Dr. Nicholas Craig has been a part of the Mather Hospital family for almost twenty years. A Diplomat of the American Board of Surgery and a Fellow of the American College of Surgeons, Dr. Craig is a general surgeon specializing in advanced laparoscopic surgical procedures and the care of breast diseases. He has served Mather as chairman of the ER Committee and on the OR Committee; currently as the chairman of the Surgical Review Committee and a member of the Credentials and Hospital Quality Assurance Committee.

In addition to his highly respected surgical skills, Dr. Craig has served as medical director for "Team Zamora." He and twenty-seven staff from Mather went to Ecuador to provide medical care for people in that region, while he instructed local surgeons on laparoscopic procedures. In addition to that project, on an on-going basis, Dr. Craig has donated his time and his gift to countless people in our larger community, who have been in medical need. His volunteerism is an inspiration.

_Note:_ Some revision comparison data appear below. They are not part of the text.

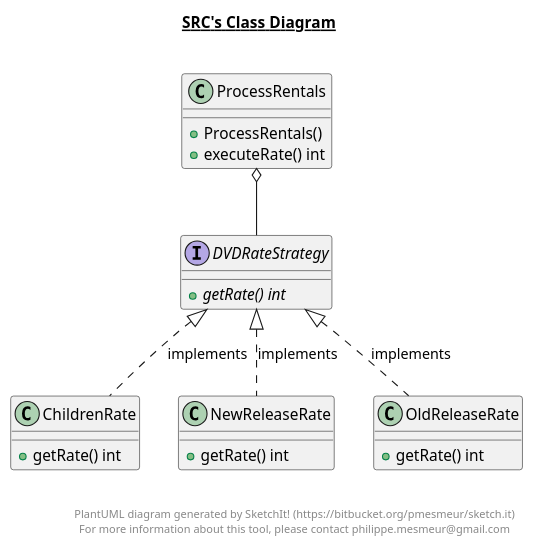
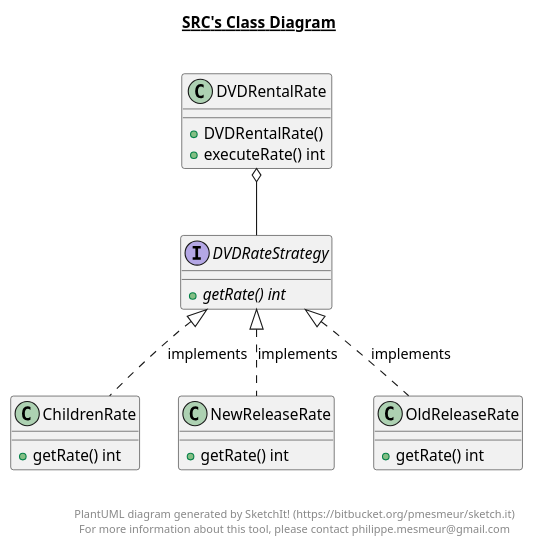
Before and after one commit to Kenzki/design-patterns-dvd-rental-system: the diagram in src/Strategy.plantuml, drawn with PlantUML. The commit also changed 9 other files, not shown here.

```diff
--- a/src/Strategy.plantuml
+++ b/src/Strategy.plantuml
@@ -1,57 +1,57 @@
 @startuml
 
 title __SRC's Class Diagram__\n
 
 
     class ChildrenRate {
         + getRate() int
     }
 
   
 
 
     interface DVDRateStrategy {
         {abstract} + getRate() int
     }
 
   
 
 
   
 
 
     class NewReleaseRate {
         + getRate() int
     }
 
   
 
 
     class OldReleaseRate {
         + getRate() int
     }
 
   
 
 
-    class ProcessRentals {
-        + ProcessRentals()
+    class DVDRentalRate {
+        + DVDRentalRate()
         + executeRate() int
     }
 
   
 
   ChildrenRate .up.|> DVDRateStrategy : implements
   NewReleaseRate .up.|> DVDRateStrategy : implements
   OldReleaseRate .up.|> DVDRateStrategy : implements
-  ProcessRentals o-- DVDRateStrategy
+  DVDRentalRate o-- DVDRateStrategy
 
 
 right footer
 
 
 PlantUML diagram generated by SketchIt! (https://bitbucket.org/pmesmeur/sketch.it)
 For more information about this tool, please contact philippe.mesmeur@gmail.com
 endfooter
 
 @enduml
```
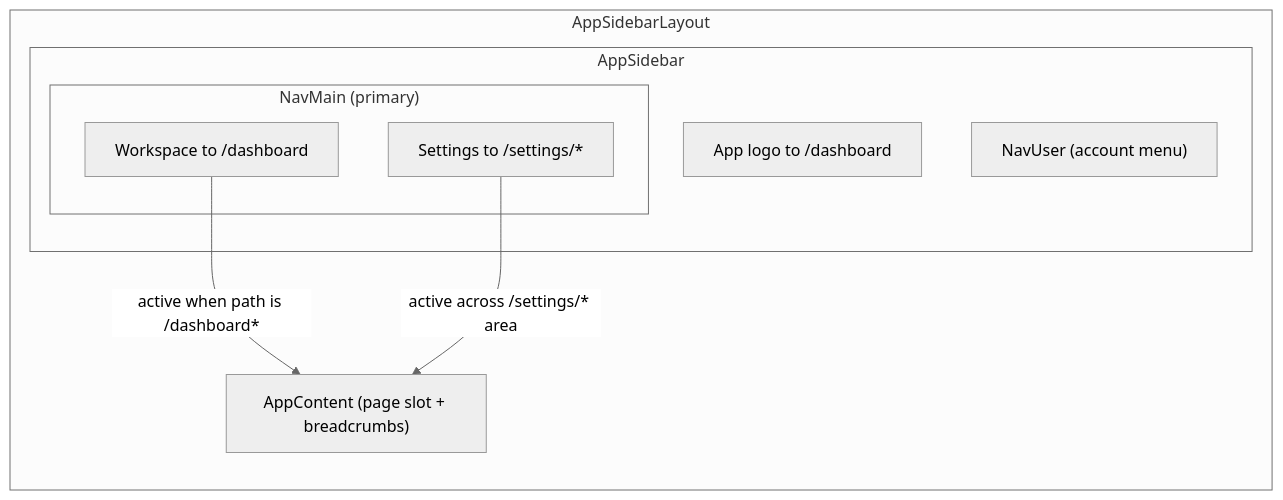
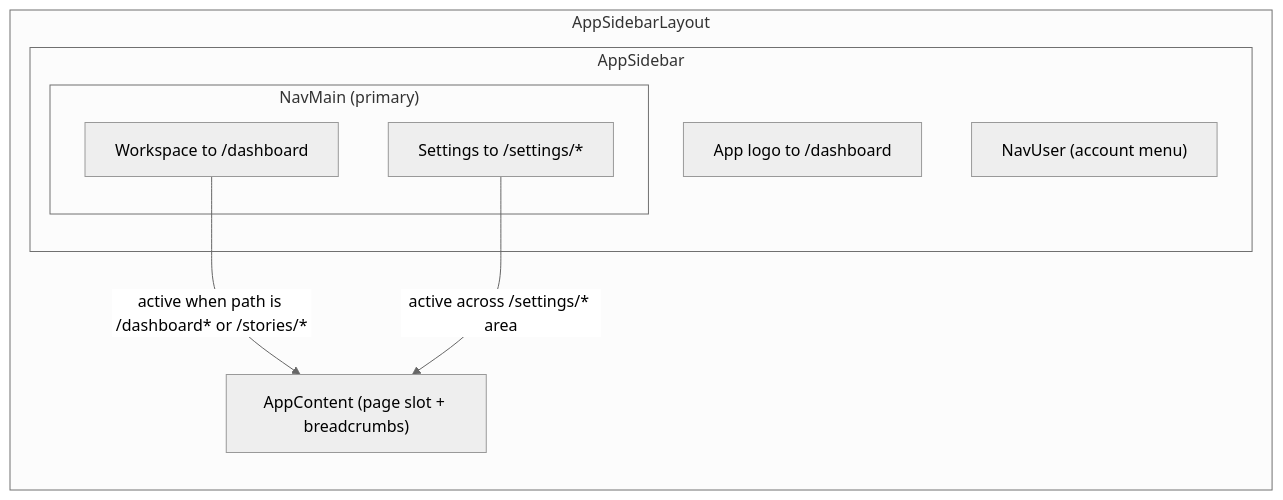
Before and after one commit to ZulfikarHD/text-advanture-app: the first of 3 diagrams in docs/architecture/Diagrams/App/App_Shell_Navigation.md, drawn with Mermaid (neutral theme). The commit also changed other lines of this file and 25 other files, not shown here.

````diff
--- a/docs/architecture/Diagrams/App/App_Shell_Navigation.md
+++ b/docs/architecture/Diagrams/App/App_Shell_Navigation.md
@@ -7,18 +7,18 @@
 ```mermaid
 flowchart LR
     subgraph Shell["AppSidebarLayout"]
         direction TB
         subgraph Sidebar["AppSidebar"]
             Logo["App logo to /dashboard"]
             subgraph Nav["NavMain (primary)"]
                 Workspace["Workspace to /dashboard"]
                 Settings["Settings to /settings/*"]
             end
             User["NavUser (account menu)"]
         end
         Content["AppContent (page slot + breadcrumbs)"]
     end
 
-    Workspace -->|"active when path is /dashboard*"| Content
+    Workspace -->|"active when path is /dashboard* or /stories/*"| Content
     Settings -->|"active across /settings/* area"| Content
 ```
````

Gloria and Mark Snyder have been generous supporters of Mather Hospital since moving into Belle Terre in 1996. Gloria has been on the planning committee for One Enchanted Evening since 1997 and has co-chaired the silent auction committee since 1998. Mark has also been involved each year in assisting in the coordination of the evening's activities. Partners in business, Gloria and Mark are partners in their allegiance to Mather through their financial generosity.

In addition to their unwavering support of Mather Hospital, the Snyders provide extraordinary leadership and support in several community organizations, including the Gloria and Mark Snyder Hillel Center at Stony Brook University, Theater Three in Port Jefferson, the Stony Brook University Alumni Association and the Ward Melville Heritage Organization. As a husband and wife team and as parents, they are powerful role models, especially for all of the young people in our community. How fortunate we are to have such compassionate, caring, generous professionals in our midst.

They are a refreshing reminder of what volunteerism and concern for community is truly about. They exemplify, by the way in which they live their lives, what community is supposed to be about. We are fortunate to have them in our community and as a community, we are richer for having them in our midst.

Thank you to this year's Theodore Roosevelt Award recipients from Mather Hospital. Our community is a better place because of the power of your example!